    Is creating a paid service for businesses considered to be sacrilege in any credible start-up circles?

    Both claims -- presented without evidence -- took me by surprise.
    snoblenet
  • Thanks for the comment Steven. I should've mentioned it's anecdotal evidence, sourced from my comprehensive discussions with countless Australian start-ups and entrepreneurs, the prevailing view is definitely to grow users with the primary goal of securing investment or being acquired, and revenue is a secondary consideration or not considered at all.

    I'm not sure there are any studies or research to back up this view, because it's not exactly the most popular topic.
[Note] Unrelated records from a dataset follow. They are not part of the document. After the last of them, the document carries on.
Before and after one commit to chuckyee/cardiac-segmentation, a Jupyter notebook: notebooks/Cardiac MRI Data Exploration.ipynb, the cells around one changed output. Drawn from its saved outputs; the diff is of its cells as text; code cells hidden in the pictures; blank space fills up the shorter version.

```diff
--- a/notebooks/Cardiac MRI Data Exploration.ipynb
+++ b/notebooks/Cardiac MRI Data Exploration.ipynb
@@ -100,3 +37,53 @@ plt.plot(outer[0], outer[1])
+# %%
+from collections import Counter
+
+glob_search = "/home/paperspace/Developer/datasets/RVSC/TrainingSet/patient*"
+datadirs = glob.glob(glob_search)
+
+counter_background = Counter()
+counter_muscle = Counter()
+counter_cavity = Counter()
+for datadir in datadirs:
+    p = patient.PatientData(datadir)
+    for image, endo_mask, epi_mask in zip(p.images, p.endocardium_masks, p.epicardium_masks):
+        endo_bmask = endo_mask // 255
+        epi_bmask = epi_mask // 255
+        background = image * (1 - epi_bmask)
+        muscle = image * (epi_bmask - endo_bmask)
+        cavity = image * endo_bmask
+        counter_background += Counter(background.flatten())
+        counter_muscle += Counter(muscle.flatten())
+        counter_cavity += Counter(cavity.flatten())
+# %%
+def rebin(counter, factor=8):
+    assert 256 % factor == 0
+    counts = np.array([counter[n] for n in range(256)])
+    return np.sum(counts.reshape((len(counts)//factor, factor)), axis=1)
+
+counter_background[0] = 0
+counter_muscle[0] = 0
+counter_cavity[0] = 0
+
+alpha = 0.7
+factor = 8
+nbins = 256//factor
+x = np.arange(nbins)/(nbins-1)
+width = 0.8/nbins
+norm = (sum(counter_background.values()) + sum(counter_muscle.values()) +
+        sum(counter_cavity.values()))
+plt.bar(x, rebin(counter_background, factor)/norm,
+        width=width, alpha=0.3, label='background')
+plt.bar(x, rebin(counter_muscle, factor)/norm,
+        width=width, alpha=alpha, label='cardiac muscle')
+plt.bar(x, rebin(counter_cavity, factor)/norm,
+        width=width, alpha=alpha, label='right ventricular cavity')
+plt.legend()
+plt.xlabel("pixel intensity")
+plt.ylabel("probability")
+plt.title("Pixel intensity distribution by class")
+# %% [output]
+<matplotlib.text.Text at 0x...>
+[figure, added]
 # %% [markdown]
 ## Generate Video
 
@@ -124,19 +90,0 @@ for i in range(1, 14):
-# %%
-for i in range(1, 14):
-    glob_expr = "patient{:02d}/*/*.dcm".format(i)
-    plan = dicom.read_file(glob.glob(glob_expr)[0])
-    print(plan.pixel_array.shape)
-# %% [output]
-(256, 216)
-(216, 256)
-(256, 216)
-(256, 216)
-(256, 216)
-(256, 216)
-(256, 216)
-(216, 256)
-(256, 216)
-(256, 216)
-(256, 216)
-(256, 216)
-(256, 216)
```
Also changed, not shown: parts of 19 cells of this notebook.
    I'd be interested to hear your view of the attitude/strategy of Australian start-ups and entrepreneurs and how have you arrived at this view? Feel free to email me at maheshsharm at gmail dot com
    Mahesh.sharma
  • I don't have any data either. It's all based on conversations. But my impression from these conversations is that the startup founders that I would consider to be leaders are focused on two things: (i) testing/proving the business model, which may not require massive numbers of customers; and (ii) scaling the business model once proven, using a mix of retained earnings and outside investment. Also I see a great deal of interest in B2B models among the startup founders I consider to be leaders.

    Happy to catch up any time. Am in Sydney on 27 June. Reachable on steven at snoble dot net, and blogging at hack the gong dot com.
    snoblenet
  • Mahesh, I think it is the standard acceptable norm that the investors and VC's look for. Consumers translate to potential source of income and that is attractive to investors. As you improve your business model, the users will come anyway (well that was what happened in our experience). Having said that not all start ups / pre commercial entrepreneurs look for investors/ sell up.

    For our business model, we built everything on private funds, brought in the consumers and built the partnership networks. We saw it as building value into the company rather than bringing the investors in too early.

    I am not sure if this is anyway normal but am happy to discuss.

    Azizi Khan
    CIO, GovReports.
    azizikhan